Tsingy de Bemaraha.jpg
Map showing the location of Bemaraha National Park
Map showing the location of Bemaraha National Park
Coordinates18°40′00″S 44°45′00″E / 18.6667°S 44.75°E / -18.6667; 44.75
Area723.4 km2 (279.3 sq mi)
DesignationNational park
Established1 August 1997
Visitors10,093 (in 2011)[1]
Governing bodyMadagascar National Parks

The Tsingy de Bemaraha National Park is a national park located in northwest Madagascar. It is mainly within the boundaries of Antsalova District, with a small part in the northeast falling within Morafenobe District. The national park centers on two geological formations: the Great Tsingy and the Little Tsingy. Together with the adjacent Tsingy de Bemaraha Strict Nature Reserve, the National Park is a UNESCO World Heritage Site.[2][3]

It is crossed by the Manambolo River.


Satellite image of the park.

The Tsingys are karstic plateaus in which groundwater has undercut the elevated uplands, and has gouged caverns and fissures into the limestone. In several regions on western Madagascar, centering on the park and adjacent Nature Reserve, the superposition of vertical and horizontal erosion patterns has created dramatic "forests" of limestone needles.[2]

The word tsingy is indigenous to the Malagasy language as a description of the karst badlands of Madagascar. The word can be translated into English as where one cannot walk barefoot.[3]


The unusual geomorphology of the Tsingy de Bemaraha World Heritage Site, which encompasses both the National Park and the adjacent Strict Nature Reserve, means that the Site is home to an exceptionally large number of endemic species of plants and animals[4] that are found only within extremely small niches within the tsingys. For example, the summit, slope, and base of a tsingy's limestone needle form different ecosystems with different species clinging to their exceptionally steep slopes.[3]

See also[edit]


  1. ^ "Plus de 255.000 touristes à Madagascar en 2012". Linfo.re. Antenne Reunion Télévision. Retrieved 2023-02-24.
  2. ^ a b "Tsingy de Bemaraha Strict Nature Reserve". UNESCO. Retrieved 2009-11-01.
  3. ^ a b c Shea, Neil (November 2009). "Living On a Razor's Edge: Madagascar's labyrinth of stone". National Geographic.
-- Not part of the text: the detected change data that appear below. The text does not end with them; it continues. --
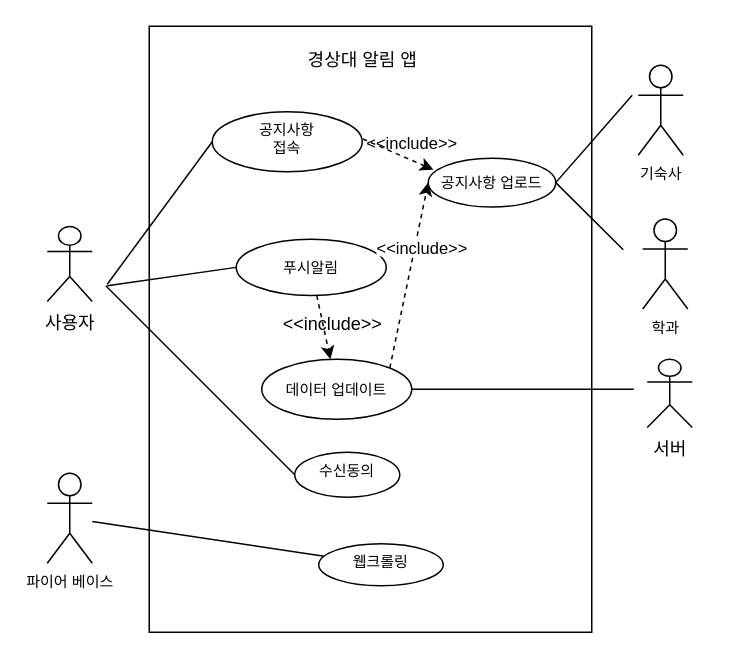
seongjin17/test keeps this draw.io diagram as Untitled Diagram.drawio. Above is the earlier version. Source tidied: cells renumbered, new cells numbered last; positions are measured from the earlier drawing's top-left corner, leaving out a move shared by most shapes. Both pictures are drawn from the tidied source at 150%, with x=0, y=0 at pixel (46, 26).
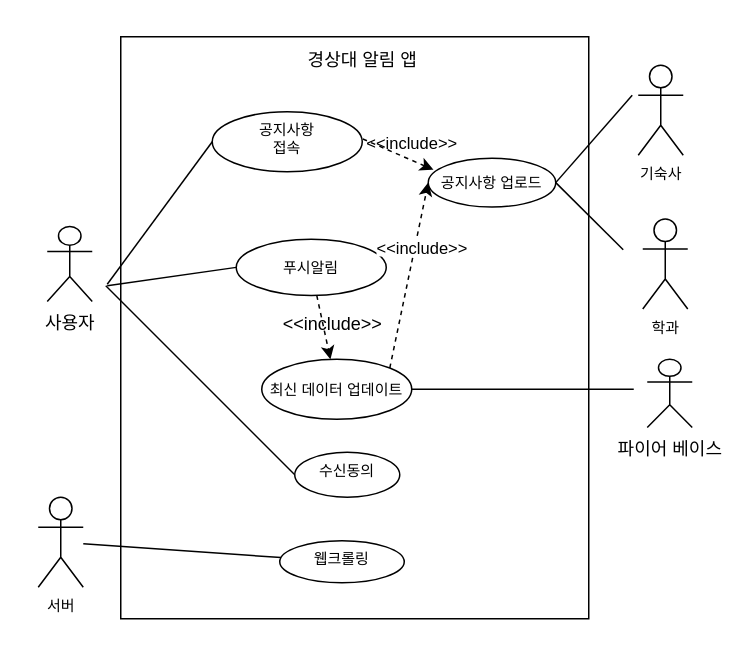
The same diagram, later.

Change to the diagram source:
```diff
@@
-    <mxCell id="10" value="데이터 업데이트" style="ellipse;whiteSpace=wrap;html=1;rounded=0;sketch=0;fontSize=10;" parent="1" vertex="1">
+    <mxCell id="10" value="최신 데이터 업데이트" style="ellipse;whiteSpace=wrap;html=1;rounded=0;sketch=0;fontSize=10;" parent="1" vertex="1">
       <mxGeometry x="143" y="222" width="100" height="40" as="geometry" />
     </mxCell>
-    <mxCell id="11" value="서버" style="shape=umlActor;verticalLabelPosition=bottom;verticalAlign=top;html=1;rounded=0;sketch=0;" parent="1" vertex="1">
+    <mxCell id="11" value="파이어 베이스" style="shape=umlActor;verticalLabelPosition=bottom;verticalAlign=top;html=1;rounded=0;sketch=0;" parent="1" vertex="1">
       <mxGeometry x="400" y="222" width="30" height="45.5" as="geometry" />
     </mxCell>
@@
-    <mxCell id="22" value="파이어 베이스" style="shape=umlActor;verticalLabelPosition=bottom;verticalAlign=top;html=1;outlineConnect=0;fontSize=10;fillColor=none;" parent="1" vertex="1">
-      <mxGeometry y="298" width="30" height="60" as="geometry" />
+    <mxCell id="22" value="서버" style="shape=umlActor;verticalLabelPosition=bottom;verticalAlign=top;html=1;outlineConnect=0;fontSize=10;fillColor=none;" parent="1" vertex="1">
+      <mxGeometry x="-6" y="314" width="30" height="60" as="geometry" />
     </mxCell>
@@
     <mxCell id="25" value="웹크롤링" style="ellipse;whiteSpace=wrap;html=1;fontSize=10;verticalAlign=top;fillColor=none;" parent="1" vertex="1">
-      <mxGeometry x="181" y="345" width="83" height="28" as="geometry" />
+      <mxGeometry x="155" y="343" width="83" height="28" as="geometry" />
     </mxCell>
@@
-    <mxCell id="27" style="rounded=0;whiteSpace=wrap;html=1;fontSize=11;fillColor=none;" parent="1" vertex="1">
-      <mxGeometry x="68" width="295" height="404" as="geometry" />
-    </mxCell>
+    <mxCell id="28" style="rounded=0;whiteSpace=wrap;html=1;fillColor=none;" parent="1" vertex="1">
+      <mxGeometry x="49" y="7" width="312" height="388" as="geometry" />
+    </mxCell>
```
Retrieved 2009-11-01.
  4. ^ Griffiths, O.L. & Herbert, D.G. 2013. New species of land snails (Mollusca: Gastropoda) from two isolated karst formations in central western Madagascar: Tsingy Beanka and Antsingimavo, with additional notes on other regional endemics. African Invertebrates 54 (1): 1-48.[1][permanent dead link]

External links[edit]

Media related to Tsingy de Bemaraha National Park at Wikimedia Commons